As the immigration debate again takes center stage in Washington, we look back to 2007 when Tim Padgett of Time magazine reported from Mexico on the economic factors that drive so many if its citizens to the United States. "Most Americans still fail to grasp that immigration reform is not domestic policy," Padgett wrote presciently, "it’s foreign policy."
Approaching it as the former has led us to one failed immigration scheme after another. I started my career in the 1980s covering the Reagan administration’s sweeping amnesty for undocumented immigrants and its crackdown on employers who hired them. That was followed in the 1990s by the Illegal Immigration Reform and Immigrant Responsibility Act, intended to “seal” the frontier with fences and thousands of new border patrol agents. Result: by 2000, the number of migrants entering the U.S. illegally had actually risen to a record of almost two million a year.

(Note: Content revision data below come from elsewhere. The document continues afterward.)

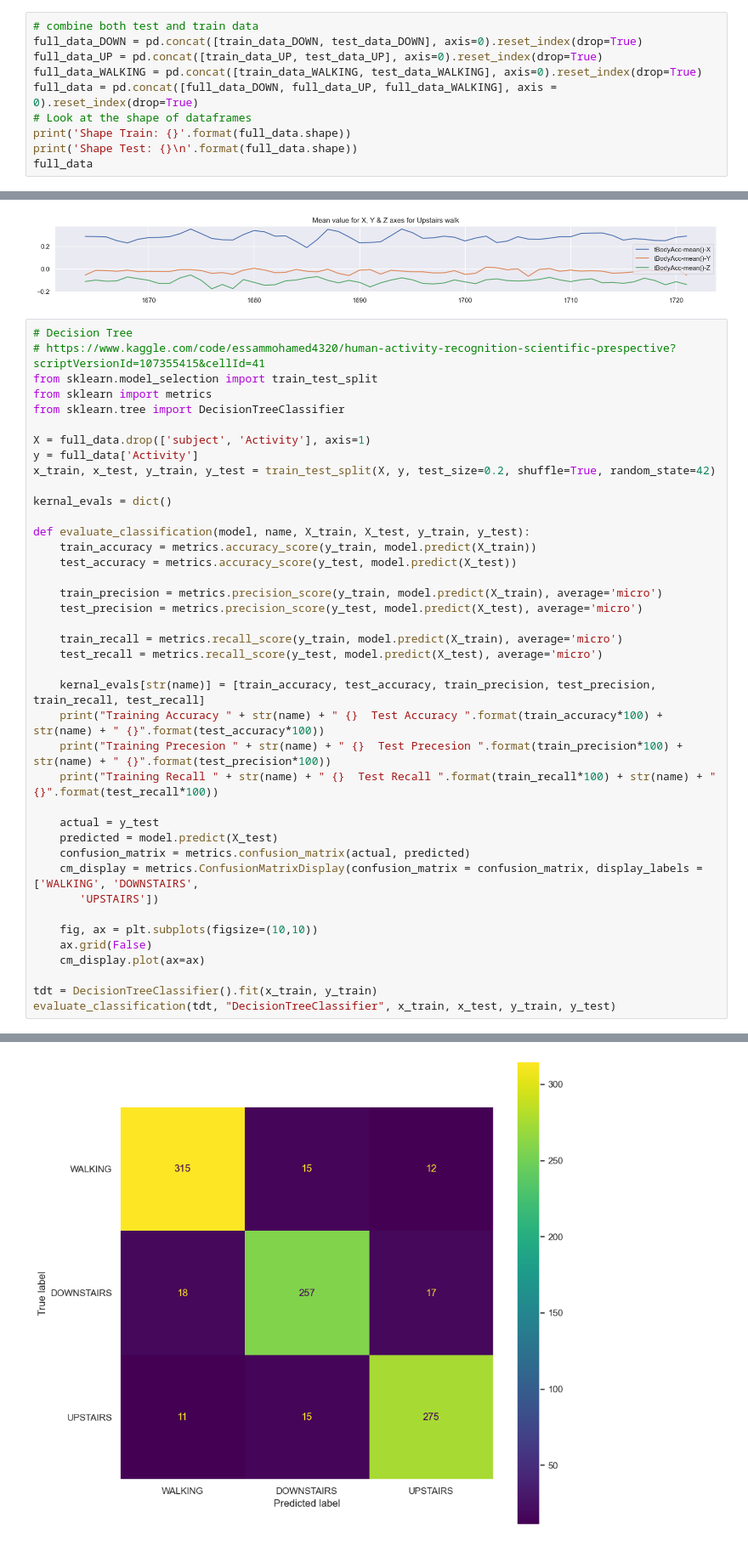
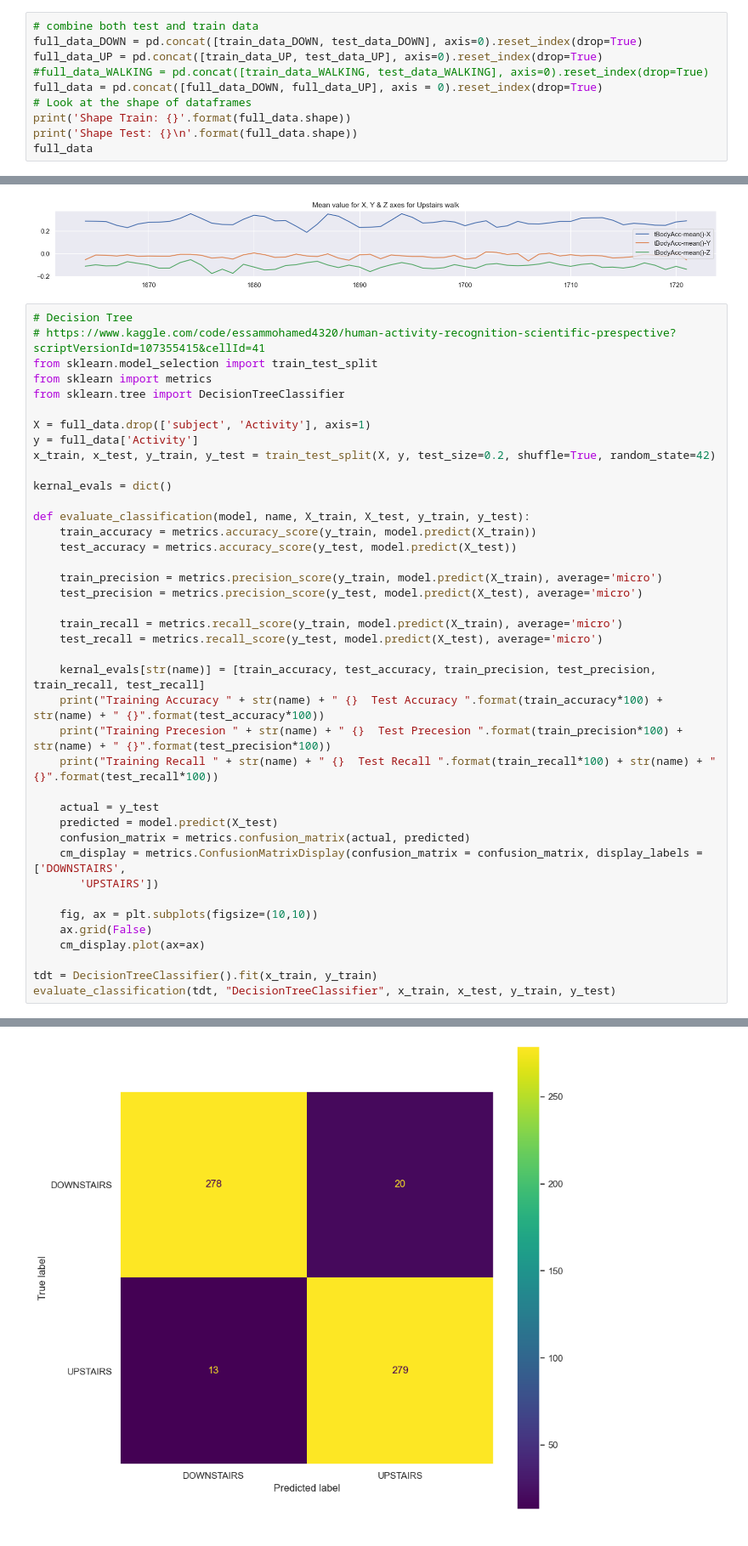
Before and after one commit to AnnBlack/motion-analysis, a Jupyter notebook: keras_test_and_train_data_without_freq_domain.ipynb, the cells around one changed output, grey strips where cells are left out. Shown at 85% size. Drawn from its saved outputs; the diff is of its cells as text.

Commit message:
remove more features from train data

```diff
--- a/keras_test_and_train_data_without_freq_domain.ipynb
+++ b/keras_test_and_train_data_without_freq_domain.ipynb
@@ -247,8 +319,8 @@ test_data_WALKING
 # combine both test and train data
 full_data_DOWN = pd.concat([train_data_DOWN, test_data_DOWN], axis=0).reset_index(drop=True)
 full_data_UP = pd.concat([train_data_UP, test_data_UP], axis=0).reset_index(drop=True)
-full_data_WALKING = pd.concat([train_data_WALKING, test_data_WALKING], axis=0).reset_index(drop=True)
-full_data = pd.concat([full_data_DOWN, full_data_UP, full_data_WALKING], axis = 0).reset_index(drop=True)
+#full_data_WALKING = pd.concat([train_data_WALKING, test_data_WALKING], axis=0).reset_index(drop=True)
+full_data = pd.concat([full_data_DOWN, full_data_UP], axis = 0).reset_index(drop=True)
 # Look at the shape of dataframes
 print('Shape Train: {}'.format(full_data.shape))
 print('Shape Test: {}\n'.format(full_data.shape))
@@ -503,7 +571,7 @@ def evaluate_classification(model, name, X_train, X_test, y_train, y_test):
     actual = y_test
     predicted = model.predict(X_test)
     confusion_matrix = metrics.confusion_matrix(actual, predicted)
-    cm_display = metrics.ConfusionMatrixDisplay(confusion_matrix = confusion_matrix, display_labels = ['WALKING', 'DOWNSTAIRS',
+    cm_display = metrics.ConfusionMatrixDisplay(confusion_matrix = confusion_matrix, display_labels = ['DOWNSTAIRS',
        'UPSTAIRS'])
 
     fig, ax = plt.subplots(figsize=(10,10))
@@ -519 +587 @@ Training Recall DecisionTreeClassifier 100.0  Test Recall DecisionTreeClassifier
-[figure, old version]
+[figure, new version]
```
Also changed, not shown: parts of 18 cells of this notebook.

By then the message should have been clear: instead of trying to curb illegal immigration at the border, we should try reducing it at its source inside Mexico and Latin America, the region with the world’s widest income disparities. As long as so many millions south of our porous border live in grinding poverty (and as long as the world north of the border remains addicted to cheap fruit-picking, dish-washing and room-cleaning), illegal immigrants will keep coming. But if we could work with countries like Mexico to steer more of their wealth and ours to the impoverished by means of better jobs, education and entrepreneurial opportunities—if we were to steer billions to those efforts instead of fences—we might not need the fences.